[Records for the exercise Boundary: Start]
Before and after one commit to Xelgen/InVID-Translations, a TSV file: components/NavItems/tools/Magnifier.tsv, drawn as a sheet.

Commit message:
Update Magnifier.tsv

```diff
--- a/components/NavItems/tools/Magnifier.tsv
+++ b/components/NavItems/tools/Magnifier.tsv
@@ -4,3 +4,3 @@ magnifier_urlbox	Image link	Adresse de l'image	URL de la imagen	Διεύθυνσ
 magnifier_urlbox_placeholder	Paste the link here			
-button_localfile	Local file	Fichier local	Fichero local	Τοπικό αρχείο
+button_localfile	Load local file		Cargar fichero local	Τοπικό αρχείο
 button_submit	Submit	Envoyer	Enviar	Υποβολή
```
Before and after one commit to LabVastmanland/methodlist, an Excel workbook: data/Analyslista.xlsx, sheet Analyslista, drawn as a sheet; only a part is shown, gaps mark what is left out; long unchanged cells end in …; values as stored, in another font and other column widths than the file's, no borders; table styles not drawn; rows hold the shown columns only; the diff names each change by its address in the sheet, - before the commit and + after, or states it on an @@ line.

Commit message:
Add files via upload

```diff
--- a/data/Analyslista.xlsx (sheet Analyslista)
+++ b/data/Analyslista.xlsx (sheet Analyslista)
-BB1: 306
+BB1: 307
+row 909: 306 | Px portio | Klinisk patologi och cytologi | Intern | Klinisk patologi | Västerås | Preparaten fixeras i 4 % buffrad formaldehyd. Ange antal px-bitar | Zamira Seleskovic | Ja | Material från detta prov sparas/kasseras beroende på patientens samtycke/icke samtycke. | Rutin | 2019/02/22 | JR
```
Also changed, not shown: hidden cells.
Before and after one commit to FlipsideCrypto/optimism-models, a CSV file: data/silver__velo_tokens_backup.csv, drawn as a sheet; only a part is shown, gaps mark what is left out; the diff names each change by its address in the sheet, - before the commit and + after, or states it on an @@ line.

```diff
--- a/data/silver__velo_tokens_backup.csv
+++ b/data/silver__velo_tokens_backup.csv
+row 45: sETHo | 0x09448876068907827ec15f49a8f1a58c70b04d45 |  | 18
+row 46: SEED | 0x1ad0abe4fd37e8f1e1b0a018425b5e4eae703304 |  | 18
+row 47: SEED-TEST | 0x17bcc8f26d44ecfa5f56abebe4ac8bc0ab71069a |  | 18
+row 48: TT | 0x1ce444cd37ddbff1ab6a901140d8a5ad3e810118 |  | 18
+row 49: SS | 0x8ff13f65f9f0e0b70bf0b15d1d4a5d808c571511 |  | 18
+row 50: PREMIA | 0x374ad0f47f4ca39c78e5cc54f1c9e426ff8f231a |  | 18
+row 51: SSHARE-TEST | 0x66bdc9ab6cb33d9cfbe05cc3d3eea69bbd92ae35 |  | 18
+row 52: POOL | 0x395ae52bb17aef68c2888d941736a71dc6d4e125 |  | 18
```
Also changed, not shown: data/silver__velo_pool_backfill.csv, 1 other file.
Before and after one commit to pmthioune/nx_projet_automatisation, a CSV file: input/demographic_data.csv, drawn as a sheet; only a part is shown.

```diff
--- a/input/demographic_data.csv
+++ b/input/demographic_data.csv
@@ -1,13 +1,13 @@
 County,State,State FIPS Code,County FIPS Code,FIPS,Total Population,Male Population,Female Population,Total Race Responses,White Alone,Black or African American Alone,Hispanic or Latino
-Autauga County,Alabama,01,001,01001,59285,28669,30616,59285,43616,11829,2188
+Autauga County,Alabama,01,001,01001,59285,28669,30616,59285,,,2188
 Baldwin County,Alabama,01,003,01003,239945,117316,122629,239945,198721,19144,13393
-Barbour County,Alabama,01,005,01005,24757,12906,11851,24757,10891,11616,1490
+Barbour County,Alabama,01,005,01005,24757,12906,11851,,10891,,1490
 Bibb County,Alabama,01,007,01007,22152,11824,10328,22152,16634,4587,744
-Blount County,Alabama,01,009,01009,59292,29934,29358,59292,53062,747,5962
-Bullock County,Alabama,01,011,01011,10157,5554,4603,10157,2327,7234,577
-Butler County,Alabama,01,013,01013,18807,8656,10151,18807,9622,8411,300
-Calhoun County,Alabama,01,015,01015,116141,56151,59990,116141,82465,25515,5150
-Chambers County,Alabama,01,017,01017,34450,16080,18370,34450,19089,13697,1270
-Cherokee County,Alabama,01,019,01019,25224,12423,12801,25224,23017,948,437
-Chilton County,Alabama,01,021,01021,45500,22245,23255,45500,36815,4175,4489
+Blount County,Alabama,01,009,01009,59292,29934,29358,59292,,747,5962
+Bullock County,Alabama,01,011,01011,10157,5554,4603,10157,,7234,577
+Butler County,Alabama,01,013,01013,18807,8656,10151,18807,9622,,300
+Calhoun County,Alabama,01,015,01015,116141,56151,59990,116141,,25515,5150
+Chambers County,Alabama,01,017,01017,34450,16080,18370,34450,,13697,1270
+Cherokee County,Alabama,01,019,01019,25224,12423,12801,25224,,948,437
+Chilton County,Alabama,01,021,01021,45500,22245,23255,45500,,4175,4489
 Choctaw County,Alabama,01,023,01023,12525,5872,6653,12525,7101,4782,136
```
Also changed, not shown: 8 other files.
[Records for the exercise Boundary: End]
* [Instructions to follow]
Print the records again, exactly as they stand above.

* [Response to the exercise]
Before and after one commit to Xelgen/InVID-Translations, a TSV file: components/NavItems/tools/Magnifier.tsv, drawn as a sheet.

Commit message:
Update Magnifier.tsv

```diff
--- a/components/NavItems/tools/Magnifier.tsv
+++ b/components/NavItems/tools/Magnifier.tsv
@@ -4,3 +4,3 @@ magnifier_urlbox	Image link	Adresse de l'image	URL de la imagen	Διεύθυνσ
 magnifier_urlbox_placeholder	Paste the link here			
-button_localfile	Local file	Fichier local	Fichero local	Τοπικό αρχείο
+button_localfile	Load local file		Cargar fichero local	Τοπικό αρχείο
 button_submit	Submit	Envoyer	Enviar	Υποβολή
```
Before and after one commit to LabVastmanland/methodlist, an Excel workbook: data/Analyslista.xlsx, sheet Analyslista, drawn as a sheet; only a part is shown, gaps mark what is left out; long unchanged cells end in …; values as stored, in another font and other column widths than the file's, no borders; table styles not drawn; rows hold the shown columns only; the diff names each change by its address in the sheet, - before the commit and + after, or states it on an @@ line.

Commit message:
Add files via upload

```diff
--- a/data/Analyslista.xlsx (sheet Analyslista)
+++ b/data/Analyslista.xlsx (sheet Analyslista)
-BB1: 306
+BB1: 307
+row 909: 306 | Px portio | Klinisk patologi och cytologi | Intern | Klinisk patologi | Västerås | Preparaten fixeras i 4 % buffrad formaldehyd. Ange antal px-bitar | Zamira Seleskovic | Ja | Material från detta prov sparas/kasseras beroende på patientens samtycke/icke samtycke. | Rutin | 2019/02/22 | JR
```
Also changed, not shown: hidden cells.
Before and after one commit to FlipsideCrypto/optimism-models, a CSV file: data/silver__velo_tokens_backup.csv, drawn as a sheet; only a part is shown, gaps mark what is left out; the diff names each change by its address in the sheet, - before the commit and + after, or states it on an @@ line.

```diff
--- a/data/silver__velo_tokens_backup.csv
+++ b/data/silver__velo_tokens_backup.csv
+row 45: sETHo | 0x09448876068907827ec15f49a8f1a58c70b04d45 |  | 18
+row 46: SEED | 0x1ad0abe4fd37e8f1e1b0a018425b5e4eae703304 |  | 18
+row 47: SEED-TEST | 0x17bcc8f26d44ecfa5f56abebe4ac8bc0ab71069a |  | 18
+row 48: TT | 0x1ce444cd37ddbff1ab6a901140d8a5ad3e810118 |  | 18
+row 49: SS | 0x8ff13f65f9f0e0b70bf0b15d1d4a5d808c571511 |  | 18
+row 50: PREMIA | 0x374ad0f47f4ca39c78e5cc54f1c9e426ff8f231a |  | 18
+row 51: SSHARE-TEST | 0x66bdc9ab6cb33d9cfbe05cc3d3eea69bbd92ae35 |  | 18
+row 52: POOL | 0x395ae52bb17aef68c2888d941736a71dc6d4e125 |  | 18
```
Also changed, not shown: data/silver__velo_pool_backfill.csv, 1 other file.
Before and after one commit to pmthioune/nx_projet_automatisation, a CSV file: input/demographic_data.csv, drawn as a sheet; only a part is shown.

```diff
--- a/input/demographic_data.csv
+++ b/input/demographic_data.csv
@@ -1,13 +1,13 @@
 County,State,State FIPS Code,County FIPS Code,FIPS,Total Population,Male Population,Female Population,Total Race Responses,White Alone,Black or African American Alone,Hispanic or Latino
-Autauga County,Alabama,01,001,01001,59285,28669,30616,59285,43616,11829,2188
+Autauga County,Alabama,01,001,01001,59285,28669,30616,59285,,,2188
 Baldwin County,Alabama,01,003,01003,239945,117316,122629,239945,198721,19144,13393
-Barbour County,Alabama,01,005,01005,24757,12906,11851,24757,10891,11616,1490
+Barbour County,Alabama,01,005,01005,24757,12906,11851,,10891,,1490
 Bibb County,Alabama,01,007,01007,22152,11824,10328,22152,16634,4587,744
-Blount County,Alabama,01,009,01009,59292,29934,29358,59292,53062,747,5962
-Bullock County,Alabama,01,011,01011,10157,5554,4603,10157,2327,7234,577
-Butler County,Alabama,01,013,01013,18807,8656,10151,18807,9622,8411,300
-Calhoun County,Alabama,01,015,01015,116141,56151,59990,116141,82465,25515,5150
-Chambers County,Alabama,01,017,01017,34450,16080,18370,34450,19089,13697,1270
-Cherokee County,Alabama,01,019,01019,25224,12423,12801,25224,23017,948,437
-Chilton County,Alabama,01,021,01021,45500,22245,23255,45500,36815,4175,4489
+Blount County,Alabama,01,009,01009,59292,29934,29358,59292,,747,5962
+Bullock County,Alabama,01,011,01011,10157,5554,4603,10157,,7234,577
+Butler County,Alabama,01,013,01013,18807,8656,10151,18807,9622,,300
+Calhoun County,Alabama,01,015,01015,116141,56151,59990,116141,,25515,5150
+Chambers County,Alabama,01,017,01017,34450,16080,18370,34450,,13697,1270
+Cherokee County,Alabama,01,019,01019,25224,12423,12801,25224,,948,437
+Chilton County,Alabama,01,021,01021,45500,22245,23255,45500,,4175,4489
 Choctaw County,Alabama,01,023,01023,12525,5872,6653,12525,7101,4782,136
```
Also changed, not shown: 8 other files.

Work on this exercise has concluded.